African priest refused UK visa for Suffolk visit
The Bishop of St Edmundsbury is to meet UK Border Agency officials to find out why a clergyman from Tanzania was not allowed to visit Suffolk.
The bishop said the Rev Absalom Vyankende's application was turned down on income grounds.
He said this made it difficult for any African guests as most were on relatively small incomes.
The agency said it reviewed the decision and stood by it but officials will meet the bishop.
Mr Vyankende, who is principal of a bible college in Kagera in Tanzania, had his application turned down by the UK Border Agency office in Nairobi, Kenya.
He was due to visit to promote links between his diocese and St Edmundsbury followings visits from other clergy from Kagera to the UK.
The Right Reverend Nigel Stock, Bishop of St Edmundsbury, said: "It appeared the agency was applying an economic test and if people appeared to have little income they suspected their motives were to remain and try and find employment in this country.
"As most African clergy are on very low wages there seems little prospect of them being able to visit this country ever again.
"It is this arbitrary nature that needs some clarification."
The bishop said assurances had been made that the trip would be paid for by the diocese.
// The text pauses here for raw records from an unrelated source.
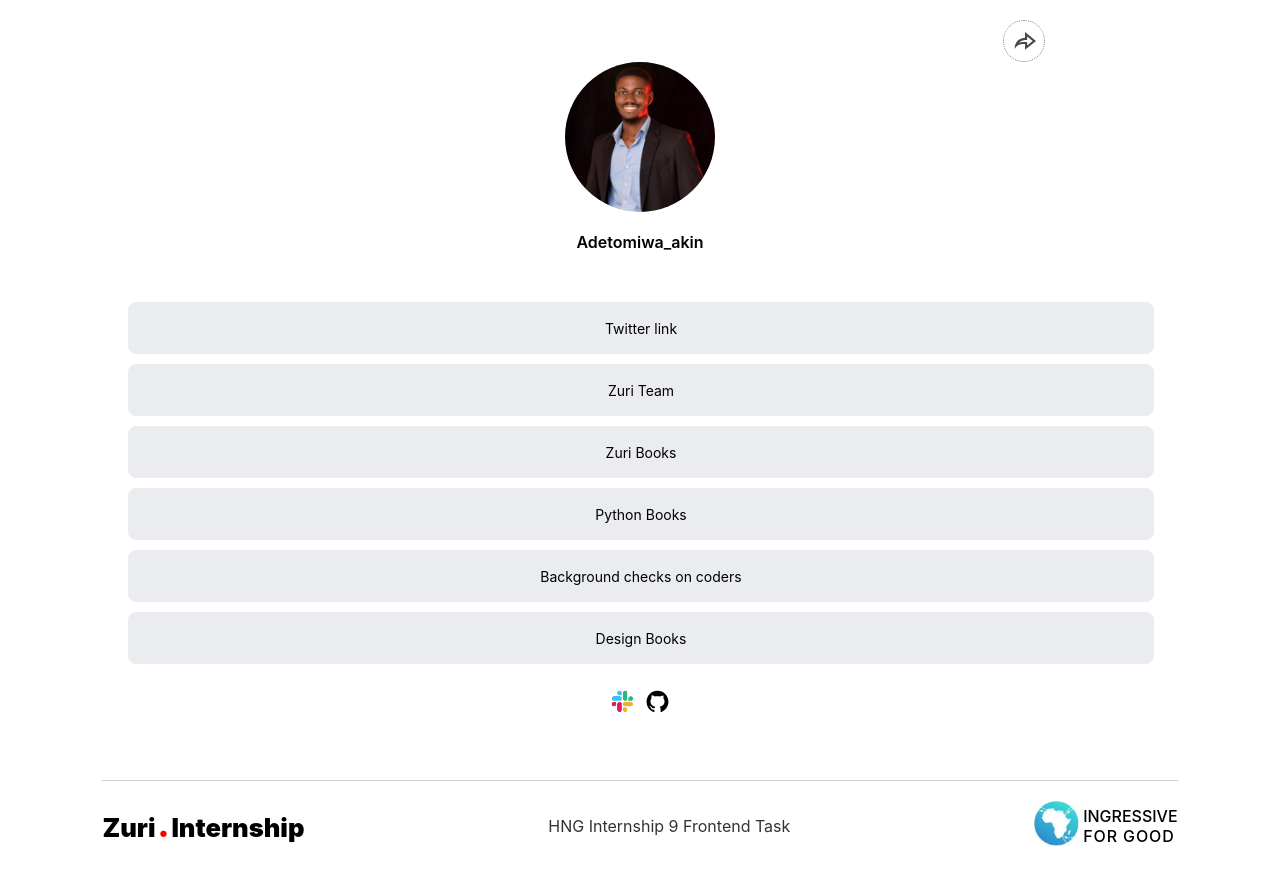
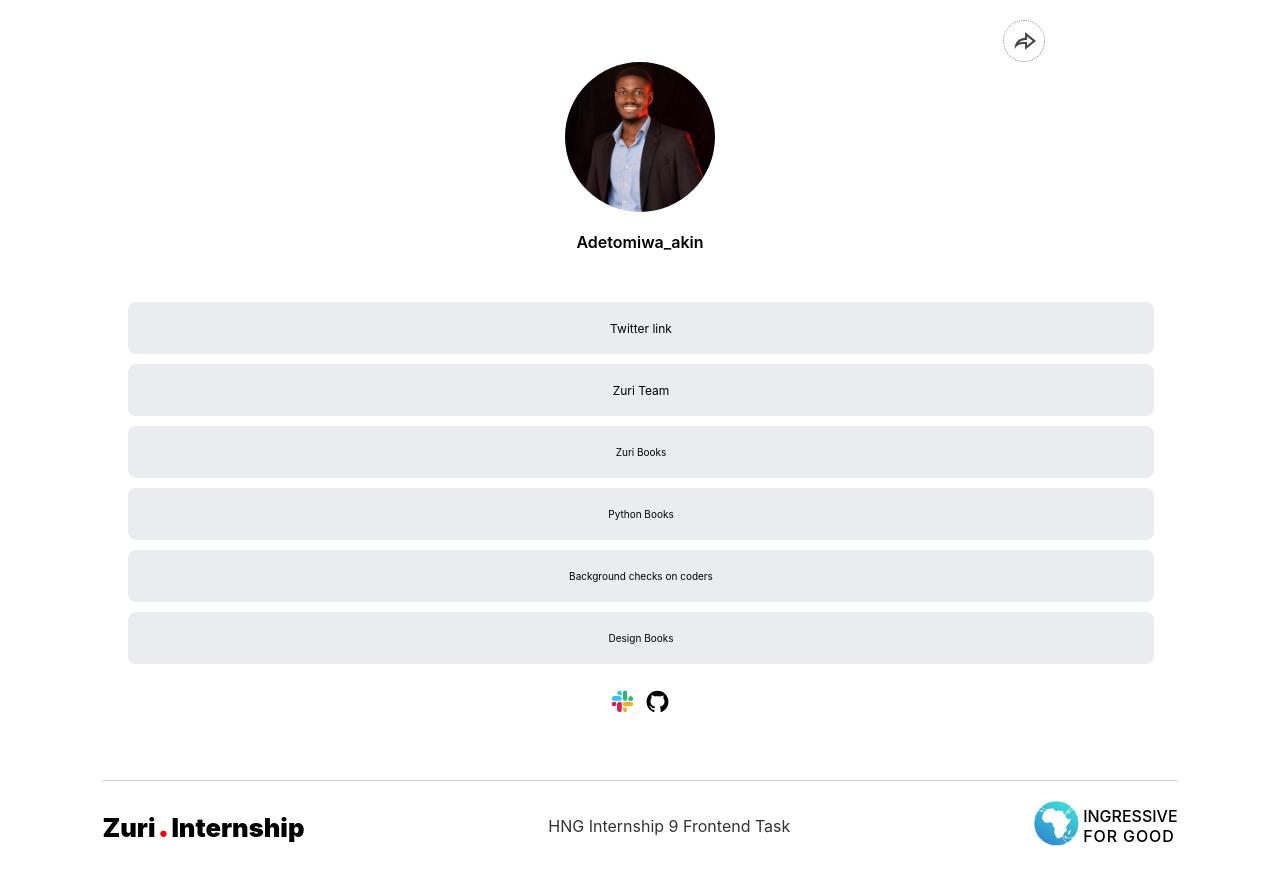
Before and after one commit to adetomiwa-esq/zuri-task1.0, a React (Create React App) app: page / in a window 1280 px wide. Shown: the top 884 px of the page. Built offline with nearby package versions, Linux system fonts and the light colour scheme.

Commit message:
all changes

```diff
--- a/src/App.css
+++ b/src/App.css
@@ -65,12 +65,9 @@
   display: flex;
   align-items: center;
   justify-content: center;
-  font-size: 14px;
+  font-size: 12px;
 }
 
-a sub {
-  font-size: 14px;
-}
 
 .button {
   width: 100%;
```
The UK Border Agency said it had reviewed the application.
In a letter to the bishop, the Home Office minister Lord Henley said: "When considering any application for entry clearance, it is the applicant's intentions and their personal circumstances, including their financial circumstances, which are paramount.
"[The agency is] unable to accept assurances or guarantees made by the sponsor [because] they are legally unenforceable, not because it doubts the integrity of those offering sponsorship.
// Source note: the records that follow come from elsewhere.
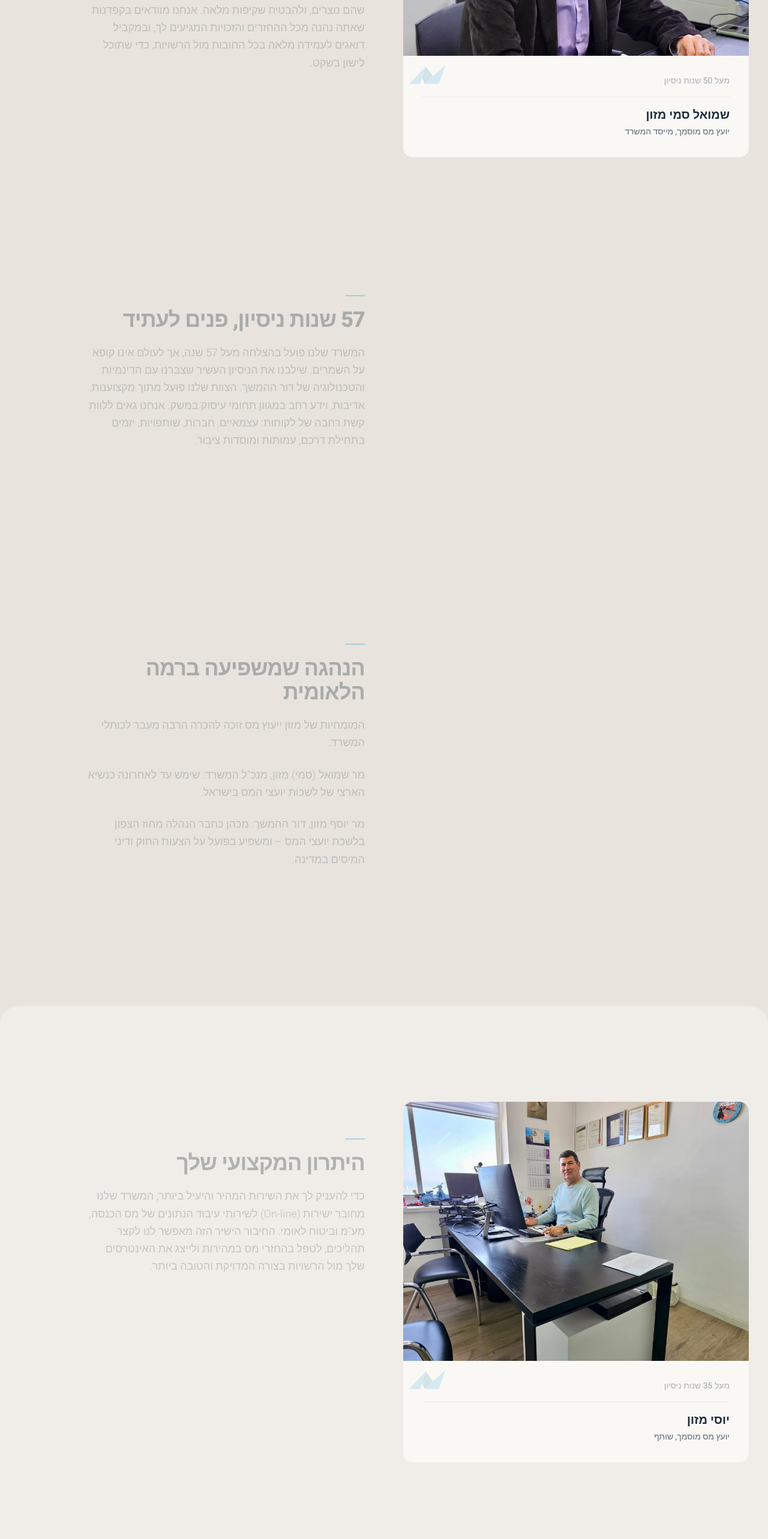
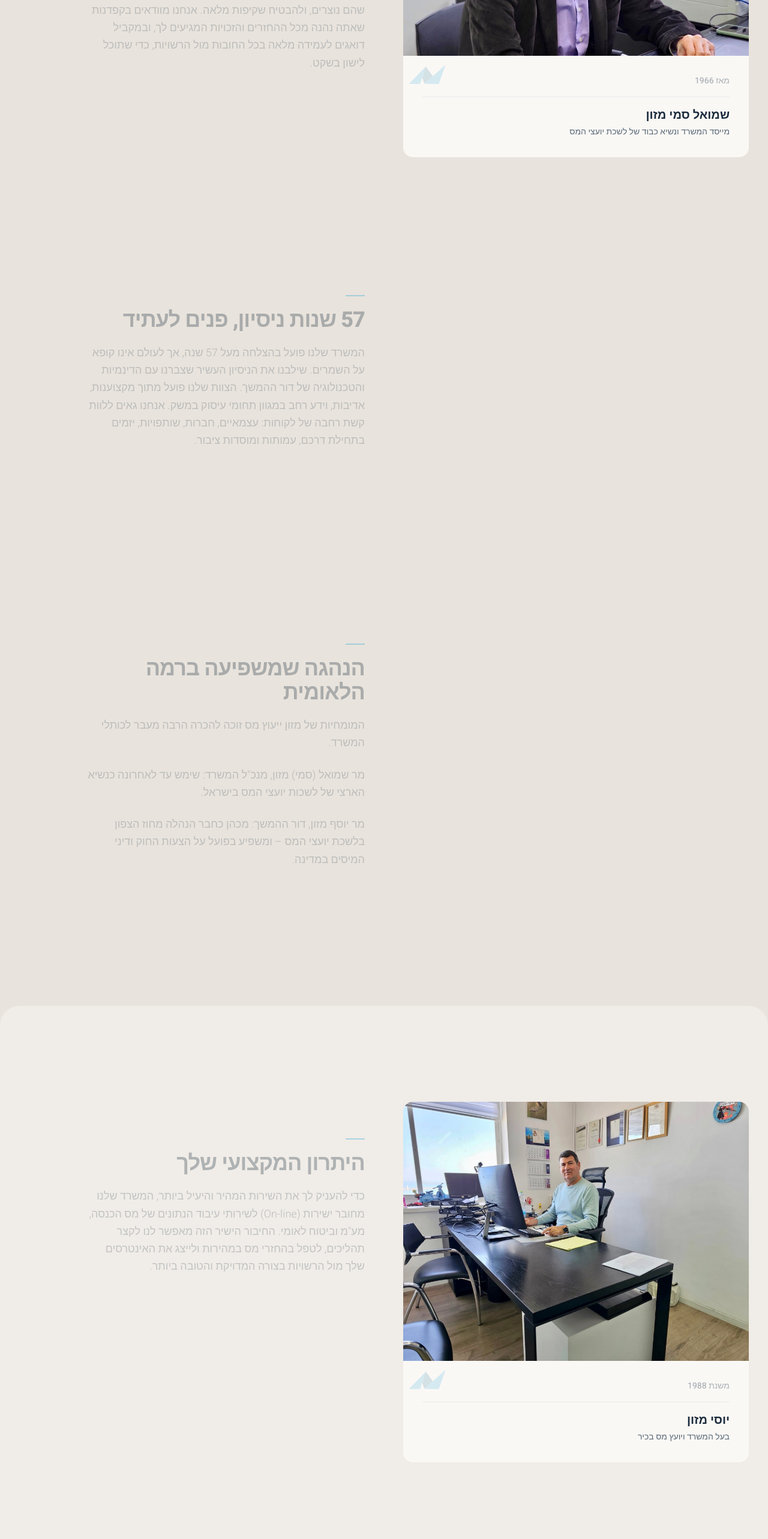
Before and after one commit to itayost/mta-website, a Next.js app: page /about in a window 1280 px wide. Shown: the part 1520-4086 px from the top of the page at 60% size. Built offline with nearby package versions, Linux system fonts and the light colour scheme.

Commit message:
feat: update team member data with new marketing copy

```diff
--- a/data/team.ts
+++ b/data/team.ts
@@ -4,53 +4,53 @@ export const teamMembers: TeamMember[] = [
   {
     id: 'sami-mazon',
     name: 'שמואל סמי מזון',
-    role: 'יועץ מס מוסמך, מייסד המשרד',
+    role: 'מייסד המשרד ונשיא כבוד של לשכת יועצי המס',
     description:
-      'סמי מזון, יועץ מס מוסמך ותיק עם מעל 50 שנות ניסיון. מייסד ומנהל המשרד ונשיא לשכת יועצי המס בעבר, מתמחה בייעוץ פרישה, ייעוץ מס ותכנון פיננסי לעסקים וחברות.',
-    experience: 'מעל 50 שנות ניסיון',
+      'שמואל הוא מהדמויות הוותיקות והמוערכות בעולם המיסוי בישראל. ייסד את המשרד בשנת 1966, מחזיק בתואר שני במיסוי וכיהן כנשיא לשכת יועצי המס בישראל.',
+    experience: 'מאז 1966',
     image: '/team/sami-mazon.jpeg',
-    credentials: ['יועץ מס מוסמך', 'נשיא לשכת יועצי המס בעבר'],
-    specializations: ['ייעוץ פרישה', 'ייעוץ מס', 'תכנון פיננסי'],
+    credentials: ['נשיא כבוד לשכת יועצי המס', 'תואר שני במיסוי'],
+    specializations: ['סוגיות מס מורכבות', 'ייעוץ מס', 'תכנון פיננסי'],
   },
   {
     id: 'yossi-mazon',
     name: 'יוסי מזון',
-    role: 'יועץ מס מוסמך, שותף',
+    role: 'בעל המשרד ויועץ מס בכיר',
     description:
-      'יוסי מזון, יועץ מס מוסמך, שותף במשרד וחבר מועצה בלשכת יועצי המס (מעל 35 שנה). מתמחה בהנהלת חשבונות, דוחות שנתיים וייעוץ מס ליחידים ועצמאים.',
-    experience: 'מעל 35 שנות ניסיון',
+      'יוסי מוביל את המשרד משנת 1988. ייצג אלפי לקוחות מול מס הכנסה, מע״מ וביטוח לאומי, תוך דגש על הפיכת ייעוץ המס לכלי עבודה ניהולי.',
+    experience: 'משנת 1988',
     image: '/team/yossi-mazon.jpeg',
-    credentials: ['חבר הנהלה מחוז הצפון לשכת יועצי המס', 'יועץ מס מוסמך'],
-    specializations: ['הנהלת חשבונות', 'דוחות שנתיים', 'ייעוץ מס ליחידים'],
+    credentials: ['יועץ מס בכיר', 'בעל המשרד'],
+    specializations: ['חשיבה אסטרטגית', 'ליווי שוטף', 'ייעוץ מס'],
   },
   {
     id: 'sara-mazon',
     name: 'שרה מזון',
-    role: 'הנהלת חשבונות',
+    role: 'הלב הפועם של המשרד',
     description:
-      'שרה מזון, חלק בלתי נפרד מצוות המשרד. מלווה את לקוחות המשרד בטיפול שוטף ומקצועי בהנהלת חשבונות.',
+      'עמוד התווך של העסק המשפחתי ושותפה לבעלות. מנהלת את המערך התפעולי והפיננסי של המשרד.',
     image: '/team/sara-mazon.jpeg',
     credentials: [],
-    specializations: ['הנהלת חשבונות'],
+    specializations: ['הנהלת חשבונות', 'ניהול תפעולי'],
   },
   {
     id: 'smadar',
     name: 'סמדר',
-    role: 'הנהלת חשבונות',
+    role: 'מנהלת חשבונות בכירה',
     description:
-      'סמדר, חברת צוות ותיקה במשרד. מספקת שירות אישי ומקצועי ללקוחות המשרד בתחום הנהלת החשבונות.',
+      'עם ותק של 26 שנים במשרד, מטפלת בתיקי הלקוחות במסירות, באדיבות ובדיוק חסר פשרות.',
     image: '/team/smadar.jpeg',
     credentials: [],
-    specializations: ['הנהלת חשבונות'],
+    specializations: ['הנהלת חשבונות', 'ניהול תיקי לקוחות'],
   },
   {
     id: 'rachel',
     name: 'רחל',
-    role: 'הנהלת חשבונות',
+    role: 'מנהלת המשרד וחווית לקוח',
     description:
-      'רחל, חברת צוות במשרד. מסייעת בטיפול השוטף בלקוחות ובמשימות הנהלת החשבונות של המשרד.',
+      'הפנים והקול של המשרד כבר 35 שנה. מנצחת על העבודה השוטפת, פתרון בעיות ותיאום הפגישות.',
     image: '/team/rachel.jpeg',
     credentials: [],
-    specializations: ['הנהלת חשבונות'],
+    specializations: ['ניהול משרד', 'שירות לקוחות'],
   },
 ]
```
"The visa section in Nairobi has reviewed Mr Vyankende's refusal and remains satisfied the decision was correct in accordance with immigration rules and should stand."
The bishop is to meet UK Border Agency officials on Thursday to discuss the case and the issues raised.